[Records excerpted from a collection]
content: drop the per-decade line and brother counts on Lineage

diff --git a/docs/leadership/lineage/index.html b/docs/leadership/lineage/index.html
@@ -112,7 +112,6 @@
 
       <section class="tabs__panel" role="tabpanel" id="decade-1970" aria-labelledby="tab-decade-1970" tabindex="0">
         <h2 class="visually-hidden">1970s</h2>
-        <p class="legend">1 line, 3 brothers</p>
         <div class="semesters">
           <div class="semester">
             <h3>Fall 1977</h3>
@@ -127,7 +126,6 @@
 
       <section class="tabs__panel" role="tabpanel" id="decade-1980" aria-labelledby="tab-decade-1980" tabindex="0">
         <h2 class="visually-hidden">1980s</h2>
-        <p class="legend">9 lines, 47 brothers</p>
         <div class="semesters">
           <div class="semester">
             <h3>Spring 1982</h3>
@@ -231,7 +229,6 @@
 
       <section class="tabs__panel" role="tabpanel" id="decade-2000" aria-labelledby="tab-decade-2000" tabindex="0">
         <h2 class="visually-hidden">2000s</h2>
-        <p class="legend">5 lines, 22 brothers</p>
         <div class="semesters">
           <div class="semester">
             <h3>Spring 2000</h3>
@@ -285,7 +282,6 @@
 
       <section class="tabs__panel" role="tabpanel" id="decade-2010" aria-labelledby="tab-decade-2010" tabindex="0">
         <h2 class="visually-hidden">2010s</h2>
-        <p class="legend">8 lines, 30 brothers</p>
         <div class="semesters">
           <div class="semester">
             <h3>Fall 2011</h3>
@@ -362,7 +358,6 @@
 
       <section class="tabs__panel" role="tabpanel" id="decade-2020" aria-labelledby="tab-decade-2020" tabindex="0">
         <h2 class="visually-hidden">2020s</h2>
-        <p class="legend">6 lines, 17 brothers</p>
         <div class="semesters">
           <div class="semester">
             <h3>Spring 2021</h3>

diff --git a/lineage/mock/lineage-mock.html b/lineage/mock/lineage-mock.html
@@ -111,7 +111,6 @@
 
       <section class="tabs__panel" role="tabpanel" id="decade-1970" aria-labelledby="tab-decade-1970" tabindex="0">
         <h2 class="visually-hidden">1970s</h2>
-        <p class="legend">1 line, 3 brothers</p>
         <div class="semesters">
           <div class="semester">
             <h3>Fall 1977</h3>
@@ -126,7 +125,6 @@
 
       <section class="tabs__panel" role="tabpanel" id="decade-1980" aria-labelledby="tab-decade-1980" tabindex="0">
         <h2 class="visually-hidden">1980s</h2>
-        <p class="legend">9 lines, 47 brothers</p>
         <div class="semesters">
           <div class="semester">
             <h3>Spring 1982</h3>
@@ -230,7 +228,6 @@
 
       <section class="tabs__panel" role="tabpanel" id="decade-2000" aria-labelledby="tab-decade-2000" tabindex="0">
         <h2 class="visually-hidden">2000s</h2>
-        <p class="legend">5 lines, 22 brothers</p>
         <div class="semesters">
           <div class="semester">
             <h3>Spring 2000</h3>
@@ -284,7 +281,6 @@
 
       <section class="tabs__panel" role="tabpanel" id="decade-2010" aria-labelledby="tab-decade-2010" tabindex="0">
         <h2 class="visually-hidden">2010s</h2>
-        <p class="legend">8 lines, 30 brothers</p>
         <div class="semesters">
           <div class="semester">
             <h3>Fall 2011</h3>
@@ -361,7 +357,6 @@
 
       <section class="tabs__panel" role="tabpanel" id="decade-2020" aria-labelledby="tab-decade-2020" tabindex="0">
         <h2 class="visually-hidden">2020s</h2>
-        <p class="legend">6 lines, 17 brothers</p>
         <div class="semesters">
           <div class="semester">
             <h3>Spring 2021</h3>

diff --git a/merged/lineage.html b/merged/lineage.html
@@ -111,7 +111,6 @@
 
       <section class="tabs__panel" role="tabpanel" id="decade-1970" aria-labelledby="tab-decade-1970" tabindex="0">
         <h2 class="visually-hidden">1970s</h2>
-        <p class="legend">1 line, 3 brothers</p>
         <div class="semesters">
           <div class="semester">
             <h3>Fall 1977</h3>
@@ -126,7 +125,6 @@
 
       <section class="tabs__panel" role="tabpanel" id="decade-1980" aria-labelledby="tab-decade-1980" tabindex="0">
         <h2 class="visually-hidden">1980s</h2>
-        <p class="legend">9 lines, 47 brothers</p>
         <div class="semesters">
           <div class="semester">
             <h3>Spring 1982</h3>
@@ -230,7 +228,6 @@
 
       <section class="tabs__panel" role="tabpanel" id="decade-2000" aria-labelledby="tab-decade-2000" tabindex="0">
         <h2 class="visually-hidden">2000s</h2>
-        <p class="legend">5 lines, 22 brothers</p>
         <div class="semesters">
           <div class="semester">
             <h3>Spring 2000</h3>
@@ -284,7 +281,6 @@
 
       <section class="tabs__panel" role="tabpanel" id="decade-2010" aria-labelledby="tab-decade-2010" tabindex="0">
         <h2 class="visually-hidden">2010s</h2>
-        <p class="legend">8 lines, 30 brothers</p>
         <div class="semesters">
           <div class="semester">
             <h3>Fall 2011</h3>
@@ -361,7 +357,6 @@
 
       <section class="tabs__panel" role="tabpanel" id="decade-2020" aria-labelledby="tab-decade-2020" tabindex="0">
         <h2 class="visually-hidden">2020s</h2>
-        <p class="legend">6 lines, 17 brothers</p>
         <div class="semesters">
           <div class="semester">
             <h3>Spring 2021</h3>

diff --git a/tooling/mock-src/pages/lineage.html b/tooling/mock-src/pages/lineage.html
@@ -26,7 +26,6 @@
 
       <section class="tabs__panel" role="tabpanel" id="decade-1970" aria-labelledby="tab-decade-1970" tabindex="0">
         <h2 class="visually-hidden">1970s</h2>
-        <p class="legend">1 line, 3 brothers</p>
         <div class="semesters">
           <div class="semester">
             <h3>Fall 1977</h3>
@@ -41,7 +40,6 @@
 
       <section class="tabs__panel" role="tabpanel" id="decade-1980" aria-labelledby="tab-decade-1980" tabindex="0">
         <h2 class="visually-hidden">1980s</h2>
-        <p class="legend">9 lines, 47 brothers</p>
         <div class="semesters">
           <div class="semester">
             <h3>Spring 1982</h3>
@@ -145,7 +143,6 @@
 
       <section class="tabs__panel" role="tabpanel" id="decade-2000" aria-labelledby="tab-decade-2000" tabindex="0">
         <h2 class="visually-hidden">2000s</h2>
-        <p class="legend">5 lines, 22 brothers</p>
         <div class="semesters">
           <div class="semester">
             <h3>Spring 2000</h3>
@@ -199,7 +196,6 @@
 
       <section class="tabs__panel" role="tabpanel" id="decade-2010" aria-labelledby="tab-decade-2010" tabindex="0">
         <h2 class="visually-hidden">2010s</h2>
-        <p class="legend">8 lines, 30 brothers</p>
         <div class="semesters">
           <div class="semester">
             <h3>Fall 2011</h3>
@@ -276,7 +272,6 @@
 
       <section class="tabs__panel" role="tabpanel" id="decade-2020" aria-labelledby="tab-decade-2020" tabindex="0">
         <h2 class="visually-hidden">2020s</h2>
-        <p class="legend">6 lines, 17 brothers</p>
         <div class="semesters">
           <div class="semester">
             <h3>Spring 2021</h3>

§ About this exercise:
Reproduce every line above that contains the string "mock".

§ Finished task:
diff --git a/lineage/mock/lineage-mock.html b/lineage/mock/lineage-mock.html
diff --git a/tooling/mock-src/pages/lineage.html b/tooling/mock-src/pages/lineage.html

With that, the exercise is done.